As I have blogged in the past, one of the most sensitive regions to sea level change is Chesapeake Bay. The U.S. Navy has replaced its waterfront at Norfolk with a double decker pier, the top deck originally 21 feet above water level.
Global Climate Change Briefing at William and Mary tells that 125,000 years ago, sea levels were 12 to 18 feet higher than today. Scientists don't know how long the glaciers will last, but the thermal expansion of water alone will result in a one to two foot sea level rise by the end of the century.
Sea Levels Rising Fast on U.S. East Coast tells that region is rising three to four times faster than the rest of the world.
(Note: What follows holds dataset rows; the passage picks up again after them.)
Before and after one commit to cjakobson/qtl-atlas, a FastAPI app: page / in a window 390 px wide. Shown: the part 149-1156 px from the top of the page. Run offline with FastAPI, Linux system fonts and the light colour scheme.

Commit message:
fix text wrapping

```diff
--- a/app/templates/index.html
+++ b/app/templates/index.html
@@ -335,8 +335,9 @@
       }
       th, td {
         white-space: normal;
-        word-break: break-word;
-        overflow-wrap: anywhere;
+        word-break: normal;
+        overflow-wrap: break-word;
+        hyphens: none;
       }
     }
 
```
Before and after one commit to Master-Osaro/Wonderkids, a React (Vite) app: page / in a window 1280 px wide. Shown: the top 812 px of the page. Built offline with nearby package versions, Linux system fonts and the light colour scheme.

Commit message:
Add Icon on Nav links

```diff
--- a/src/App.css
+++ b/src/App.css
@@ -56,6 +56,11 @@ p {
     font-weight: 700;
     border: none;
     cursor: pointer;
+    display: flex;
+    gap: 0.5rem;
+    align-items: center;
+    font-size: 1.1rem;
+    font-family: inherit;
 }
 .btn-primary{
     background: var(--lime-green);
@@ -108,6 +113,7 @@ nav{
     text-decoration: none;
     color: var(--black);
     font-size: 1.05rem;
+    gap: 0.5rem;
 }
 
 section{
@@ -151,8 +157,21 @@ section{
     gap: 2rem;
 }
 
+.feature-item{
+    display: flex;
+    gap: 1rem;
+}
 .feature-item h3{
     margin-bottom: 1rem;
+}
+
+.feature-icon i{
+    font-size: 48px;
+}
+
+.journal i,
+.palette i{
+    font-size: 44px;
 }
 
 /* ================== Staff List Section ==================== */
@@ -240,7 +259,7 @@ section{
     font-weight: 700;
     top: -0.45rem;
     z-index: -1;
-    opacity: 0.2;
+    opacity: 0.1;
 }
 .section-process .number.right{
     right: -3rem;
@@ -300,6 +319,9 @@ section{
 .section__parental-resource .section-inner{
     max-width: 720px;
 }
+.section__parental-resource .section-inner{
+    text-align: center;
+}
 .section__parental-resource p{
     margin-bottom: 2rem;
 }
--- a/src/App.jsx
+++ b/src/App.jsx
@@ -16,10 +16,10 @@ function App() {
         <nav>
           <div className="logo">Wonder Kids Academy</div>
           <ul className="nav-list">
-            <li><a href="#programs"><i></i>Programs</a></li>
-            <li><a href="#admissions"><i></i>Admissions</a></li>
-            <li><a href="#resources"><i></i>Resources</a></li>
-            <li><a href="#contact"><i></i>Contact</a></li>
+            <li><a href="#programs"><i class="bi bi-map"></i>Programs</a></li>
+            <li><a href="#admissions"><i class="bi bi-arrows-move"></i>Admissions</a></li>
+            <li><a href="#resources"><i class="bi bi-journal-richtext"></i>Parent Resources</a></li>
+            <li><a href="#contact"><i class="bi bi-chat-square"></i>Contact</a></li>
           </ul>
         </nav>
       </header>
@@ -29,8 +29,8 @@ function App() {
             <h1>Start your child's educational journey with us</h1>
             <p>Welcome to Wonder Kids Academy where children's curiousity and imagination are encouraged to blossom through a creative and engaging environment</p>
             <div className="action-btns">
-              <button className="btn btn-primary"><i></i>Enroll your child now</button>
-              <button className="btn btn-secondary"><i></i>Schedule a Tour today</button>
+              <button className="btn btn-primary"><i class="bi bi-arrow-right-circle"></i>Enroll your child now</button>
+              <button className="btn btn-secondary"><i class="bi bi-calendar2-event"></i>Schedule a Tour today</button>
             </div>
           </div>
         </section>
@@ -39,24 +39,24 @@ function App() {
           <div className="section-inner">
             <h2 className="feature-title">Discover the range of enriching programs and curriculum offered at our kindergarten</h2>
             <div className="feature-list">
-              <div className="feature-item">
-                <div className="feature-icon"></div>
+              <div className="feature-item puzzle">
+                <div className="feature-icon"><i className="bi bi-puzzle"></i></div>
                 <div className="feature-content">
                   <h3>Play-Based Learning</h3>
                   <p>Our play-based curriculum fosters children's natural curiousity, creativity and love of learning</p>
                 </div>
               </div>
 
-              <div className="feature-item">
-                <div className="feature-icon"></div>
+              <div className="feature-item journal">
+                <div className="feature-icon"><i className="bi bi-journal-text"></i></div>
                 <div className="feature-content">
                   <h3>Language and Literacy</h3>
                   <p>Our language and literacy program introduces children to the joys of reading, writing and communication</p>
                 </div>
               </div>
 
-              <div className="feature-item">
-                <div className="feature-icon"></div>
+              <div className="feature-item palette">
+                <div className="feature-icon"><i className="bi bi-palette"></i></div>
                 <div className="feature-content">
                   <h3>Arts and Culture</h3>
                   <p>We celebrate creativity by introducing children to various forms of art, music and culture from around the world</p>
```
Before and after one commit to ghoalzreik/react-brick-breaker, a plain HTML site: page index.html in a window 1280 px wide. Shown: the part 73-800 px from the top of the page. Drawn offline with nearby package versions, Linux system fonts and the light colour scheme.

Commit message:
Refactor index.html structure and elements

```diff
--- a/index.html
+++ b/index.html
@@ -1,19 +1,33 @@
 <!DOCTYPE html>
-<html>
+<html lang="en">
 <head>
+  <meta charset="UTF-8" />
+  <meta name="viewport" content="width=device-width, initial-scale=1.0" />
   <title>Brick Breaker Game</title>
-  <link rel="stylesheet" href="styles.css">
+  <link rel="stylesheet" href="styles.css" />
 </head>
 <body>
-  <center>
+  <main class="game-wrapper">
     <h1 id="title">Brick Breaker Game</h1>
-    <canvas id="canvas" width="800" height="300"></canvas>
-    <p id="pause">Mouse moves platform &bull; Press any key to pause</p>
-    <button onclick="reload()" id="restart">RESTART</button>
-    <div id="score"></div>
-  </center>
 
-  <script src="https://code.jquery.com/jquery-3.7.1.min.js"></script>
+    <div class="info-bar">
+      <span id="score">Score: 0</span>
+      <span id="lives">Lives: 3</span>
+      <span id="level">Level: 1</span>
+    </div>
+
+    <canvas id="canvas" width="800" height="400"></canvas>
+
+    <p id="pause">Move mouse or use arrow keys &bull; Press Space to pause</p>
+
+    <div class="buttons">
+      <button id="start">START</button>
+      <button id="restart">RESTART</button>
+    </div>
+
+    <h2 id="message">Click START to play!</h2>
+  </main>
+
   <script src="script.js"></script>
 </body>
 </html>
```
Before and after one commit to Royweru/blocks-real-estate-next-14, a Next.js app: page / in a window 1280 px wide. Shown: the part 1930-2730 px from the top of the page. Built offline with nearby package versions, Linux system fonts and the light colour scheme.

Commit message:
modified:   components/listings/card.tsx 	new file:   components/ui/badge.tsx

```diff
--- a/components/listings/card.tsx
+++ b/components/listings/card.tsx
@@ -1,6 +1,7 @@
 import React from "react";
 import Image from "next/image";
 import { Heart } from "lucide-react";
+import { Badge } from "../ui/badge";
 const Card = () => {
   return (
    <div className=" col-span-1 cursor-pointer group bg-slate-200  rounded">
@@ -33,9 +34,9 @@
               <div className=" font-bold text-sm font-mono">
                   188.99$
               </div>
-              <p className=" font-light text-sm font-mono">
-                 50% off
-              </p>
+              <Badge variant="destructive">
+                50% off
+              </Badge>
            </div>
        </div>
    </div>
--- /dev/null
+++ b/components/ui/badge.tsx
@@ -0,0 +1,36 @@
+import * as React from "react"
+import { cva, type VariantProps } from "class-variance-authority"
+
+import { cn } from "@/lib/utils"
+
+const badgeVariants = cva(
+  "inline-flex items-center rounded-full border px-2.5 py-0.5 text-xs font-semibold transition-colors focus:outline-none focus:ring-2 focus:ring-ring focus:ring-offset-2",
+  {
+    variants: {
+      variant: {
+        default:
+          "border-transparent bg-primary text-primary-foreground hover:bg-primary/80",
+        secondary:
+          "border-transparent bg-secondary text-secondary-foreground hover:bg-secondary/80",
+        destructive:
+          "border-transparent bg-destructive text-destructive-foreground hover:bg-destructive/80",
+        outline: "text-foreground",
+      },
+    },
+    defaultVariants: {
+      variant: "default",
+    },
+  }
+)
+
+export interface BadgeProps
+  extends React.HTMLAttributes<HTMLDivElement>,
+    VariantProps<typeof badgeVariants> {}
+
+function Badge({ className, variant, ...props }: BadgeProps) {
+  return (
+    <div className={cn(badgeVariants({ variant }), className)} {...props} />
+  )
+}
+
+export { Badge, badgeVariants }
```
Wind and ocean currents cause the ocean's water to pile up in some areas more than others. The trade winds push the Pacific water so that the sea level at Ecuador is one-half meter lower than Indonesia. So that explains why some regions are experiencing greater sea level changes.
Sea Level Rise Accelerating in U.S. Atlantic Coast explains that USGS researchers studied sea level changes from 1990 and discovered that sea levels in the 600 mile stretch from Cap Hatteras, NC, to Boston, MA, have increased 2 - 3.7 mm per year. USGS warns that cities like Norfolk, New York, and Boston will suffer increasingly greater flooding as the waters continue to rise.